Your assignment -> This exercise needs all of the entries set down again, exactly as they read.
[[ Input data, beginning ]]
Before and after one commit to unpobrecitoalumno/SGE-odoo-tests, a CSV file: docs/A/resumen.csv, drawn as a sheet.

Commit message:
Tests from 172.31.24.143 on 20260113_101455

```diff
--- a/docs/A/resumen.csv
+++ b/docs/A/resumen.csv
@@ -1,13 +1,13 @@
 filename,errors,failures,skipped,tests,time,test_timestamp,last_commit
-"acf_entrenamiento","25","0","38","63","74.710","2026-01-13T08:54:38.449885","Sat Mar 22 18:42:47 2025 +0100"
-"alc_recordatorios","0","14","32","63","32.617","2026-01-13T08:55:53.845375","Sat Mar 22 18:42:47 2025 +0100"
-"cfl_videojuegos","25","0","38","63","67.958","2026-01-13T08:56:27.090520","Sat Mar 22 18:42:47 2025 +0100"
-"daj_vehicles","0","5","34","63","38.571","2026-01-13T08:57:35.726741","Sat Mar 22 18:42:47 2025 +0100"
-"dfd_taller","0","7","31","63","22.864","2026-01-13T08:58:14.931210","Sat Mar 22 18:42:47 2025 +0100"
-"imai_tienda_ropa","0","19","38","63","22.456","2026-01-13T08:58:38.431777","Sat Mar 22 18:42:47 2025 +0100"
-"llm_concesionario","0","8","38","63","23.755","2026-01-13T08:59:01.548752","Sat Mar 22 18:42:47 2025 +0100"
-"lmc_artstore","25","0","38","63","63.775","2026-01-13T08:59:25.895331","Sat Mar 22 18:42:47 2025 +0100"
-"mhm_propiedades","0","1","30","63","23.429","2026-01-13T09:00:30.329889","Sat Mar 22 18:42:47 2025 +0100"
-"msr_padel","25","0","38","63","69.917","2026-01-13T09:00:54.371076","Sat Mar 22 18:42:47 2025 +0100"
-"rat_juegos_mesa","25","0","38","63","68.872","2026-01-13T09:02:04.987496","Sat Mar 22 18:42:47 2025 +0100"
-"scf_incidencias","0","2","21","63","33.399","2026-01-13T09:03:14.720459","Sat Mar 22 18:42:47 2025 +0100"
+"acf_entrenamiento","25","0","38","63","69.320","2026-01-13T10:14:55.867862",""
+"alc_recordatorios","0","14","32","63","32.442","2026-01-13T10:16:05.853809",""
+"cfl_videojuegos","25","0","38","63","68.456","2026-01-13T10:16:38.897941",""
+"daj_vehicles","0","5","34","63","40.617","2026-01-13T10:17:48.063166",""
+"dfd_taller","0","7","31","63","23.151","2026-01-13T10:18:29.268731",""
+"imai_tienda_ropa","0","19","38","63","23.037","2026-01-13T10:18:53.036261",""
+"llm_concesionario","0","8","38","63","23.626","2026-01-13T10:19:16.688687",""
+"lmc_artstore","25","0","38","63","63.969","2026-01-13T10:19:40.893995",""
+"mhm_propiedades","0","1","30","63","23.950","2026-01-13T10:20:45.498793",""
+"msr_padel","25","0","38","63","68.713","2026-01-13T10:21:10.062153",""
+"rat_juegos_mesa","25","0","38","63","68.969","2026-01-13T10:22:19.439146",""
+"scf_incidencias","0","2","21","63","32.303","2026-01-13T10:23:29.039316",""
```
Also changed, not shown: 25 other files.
[[ Input data, end ]]
Reply ->
Before and after one commit to unpobrecitoalumno/SGE-odoo-tests, a CSV file: docs/A/resumen.csv, drawn as a sheet.

Commit message:
Tests from 172.31.24.143 on 20260113_101455

```diff
--- a/docs/A/resumen.csv
+++ b/docs/A/resumen.csv
@@ -1,13 +1,13 @@
 filename,errors,failures,skipped,tests,time,test_timestamp,last_commit
-"acf_entrenamiento","25","0","38","63","74.710","2026-01-13T08:54:38.449885","Sat Mar 22 18:42:47 2025 +0100"
-"alc_recordatorios","0","14","32","63","32.617","2026-01-13T08:55:53.845375","Sat Mar 22 18:42:47 2025 +0100"
-"cfl_videojuegos","25","0","38","63","67.958","2026-01-13T08:56:27.090520","Sat Mar 22 18:42:47 2025 +0100"
-"daj_vehicles","0","5","34","63","38.571","2026-01-13T08:57:35.726741","Sat Mar 22 18:42:47 2025 +0100"
-"dfd_taller","0","7","31","63","22.864","2026-01-13T08:58:14.931210","Sat Mar 22 18:42:47 2025 +0100"
-"imai_tienda_ropa","0","19","38","63","22.456","2026-01-13T08:58:38.431777","Sat Mar 22 18:42:47 2025 +0100"
-"llm_concesionario","0","8","38","63","23.755","2026-01-13T08:59:01.548752","Sat Mar 22 18:42:47 2025 +0100"
-"lmc_artstore","25","0","38","63","63.775","2026-01-13T08:59:25.895331","Sat Mar 22 18:42:47 2025 +0100"
-"mhm_propiedades","0","1","30","63","23.429","2026-01-13T09:00:30.329889","Sat Mar 22 18:42:47 2025 +0100"
-"msr_padel","25","0","38","63","69.917","2026-01-13T09:00:54.371076","Sat Mar 22 18:42:47 2025 +0100"
-"rat_juegos_mesa","25","0","38","63","68.872","2026-01-13T09:02:04.987496","Sat Mar 22 18:42:47 2025 +0100"
-"scf_incidencias","0","2","21","63","33.399","2026-01-13T09:03:14.720459","Sat Mar 22 18:42:47 2025 +0100"
+"acf_entrenamiento","25","0","38","63","69.320","2026-01-13T10:14:55.867862",""
+"alc_recordatorios","0","14","32","63","32.442","2026-01-13T10:16:05.853809",""
+"cfl_videojuegos","25","0","38","63","68.456","2026-01-13T10:16:38.897941",""
+"daj_vehicles","0","5","34","63","40.617","2026-01-13T10:17:48.063166",""
+"dfd_taller","0","7","31","63","23.151","2026-01-13T10:18:29.268731",""
+"imai_tienda_ropa","0","19","38","63","23.037","2026-01-13T10:18:53.036261",""
+"llm_concesionario","0","8","38","63","23.626","2026-01-13T10:19:16.688687",""
+"lmc_artstore","25","0","38","63","63.969","2026-01-13T10:19:40.893995",""
+"mhm_propiedades","0","1","30","63","23.950","2026-01-13T10:20:45.498793",""
+"msr_padel","25","0","38","63","68.713","2026-01-13T10:21:10.062153",""
+"rat_juegos_mesa","25","0","38","63","68.969","2026-01-13T10:22:19.439146",""
+"scf_incidencias","0","2","21","63","32.303","2026-01-13T10:23:29.039316",""
```
Also changed, not shown: 25 other files.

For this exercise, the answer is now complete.